→ Problem
For the records below, say how many lines contain the string "class". Give no other text.

** Provided information follows **

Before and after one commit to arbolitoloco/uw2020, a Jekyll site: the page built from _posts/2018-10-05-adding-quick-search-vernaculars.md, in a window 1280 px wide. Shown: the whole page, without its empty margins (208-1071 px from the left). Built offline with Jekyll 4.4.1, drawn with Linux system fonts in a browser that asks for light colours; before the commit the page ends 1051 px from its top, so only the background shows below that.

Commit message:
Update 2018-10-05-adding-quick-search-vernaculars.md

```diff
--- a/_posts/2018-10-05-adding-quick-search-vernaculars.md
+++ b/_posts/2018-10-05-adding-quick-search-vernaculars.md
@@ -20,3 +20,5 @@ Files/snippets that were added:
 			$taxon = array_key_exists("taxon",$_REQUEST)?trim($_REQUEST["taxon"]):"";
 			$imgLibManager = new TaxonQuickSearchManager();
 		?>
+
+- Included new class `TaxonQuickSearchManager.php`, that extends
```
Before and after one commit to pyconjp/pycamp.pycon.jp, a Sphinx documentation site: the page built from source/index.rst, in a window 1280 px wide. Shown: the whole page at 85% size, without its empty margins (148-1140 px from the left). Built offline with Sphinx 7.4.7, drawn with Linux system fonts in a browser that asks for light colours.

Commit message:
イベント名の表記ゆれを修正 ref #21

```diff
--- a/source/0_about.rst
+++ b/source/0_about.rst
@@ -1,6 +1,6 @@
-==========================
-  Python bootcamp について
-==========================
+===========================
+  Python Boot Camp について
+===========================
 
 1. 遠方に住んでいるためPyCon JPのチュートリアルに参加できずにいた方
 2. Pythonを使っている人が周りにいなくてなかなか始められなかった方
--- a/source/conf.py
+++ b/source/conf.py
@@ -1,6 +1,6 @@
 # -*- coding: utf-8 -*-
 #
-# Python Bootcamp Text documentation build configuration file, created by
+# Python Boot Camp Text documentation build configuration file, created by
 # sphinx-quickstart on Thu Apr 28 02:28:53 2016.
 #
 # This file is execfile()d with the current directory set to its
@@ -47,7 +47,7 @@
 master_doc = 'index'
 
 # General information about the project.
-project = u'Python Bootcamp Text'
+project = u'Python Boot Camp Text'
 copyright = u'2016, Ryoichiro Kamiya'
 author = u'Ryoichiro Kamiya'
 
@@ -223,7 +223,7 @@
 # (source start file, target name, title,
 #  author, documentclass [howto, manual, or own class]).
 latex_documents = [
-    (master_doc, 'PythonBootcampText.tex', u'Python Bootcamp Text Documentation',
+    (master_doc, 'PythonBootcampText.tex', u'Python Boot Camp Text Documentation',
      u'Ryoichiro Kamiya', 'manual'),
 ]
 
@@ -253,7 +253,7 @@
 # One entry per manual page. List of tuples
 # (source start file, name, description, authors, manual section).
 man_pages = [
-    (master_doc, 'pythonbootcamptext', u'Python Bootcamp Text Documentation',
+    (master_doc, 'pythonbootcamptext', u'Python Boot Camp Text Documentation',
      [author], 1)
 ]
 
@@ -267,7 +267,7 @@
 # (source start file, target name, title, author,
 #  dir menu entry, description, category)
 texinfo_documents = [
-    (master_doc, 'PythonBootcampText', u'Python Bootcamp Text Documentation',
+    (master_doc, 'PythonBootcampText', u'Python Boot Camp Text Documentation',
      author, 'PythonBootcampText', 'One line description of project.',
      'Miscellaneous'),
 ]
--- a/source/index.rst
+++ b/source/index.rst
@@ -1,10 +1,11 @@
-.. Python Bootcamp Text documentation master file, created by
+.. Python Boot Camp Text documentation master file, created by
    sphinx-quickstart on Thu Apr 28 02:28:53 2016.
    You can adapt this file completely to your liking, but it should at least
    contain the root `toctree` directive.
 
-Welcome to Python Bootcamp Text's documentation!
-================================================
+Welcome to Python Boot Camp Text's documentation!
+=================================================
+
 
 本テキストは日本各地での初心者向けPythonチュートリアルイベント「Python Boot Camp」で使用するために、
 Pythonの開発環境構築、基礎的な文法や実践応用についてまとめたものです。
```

** End of Provided information **

→ Exercise answer
2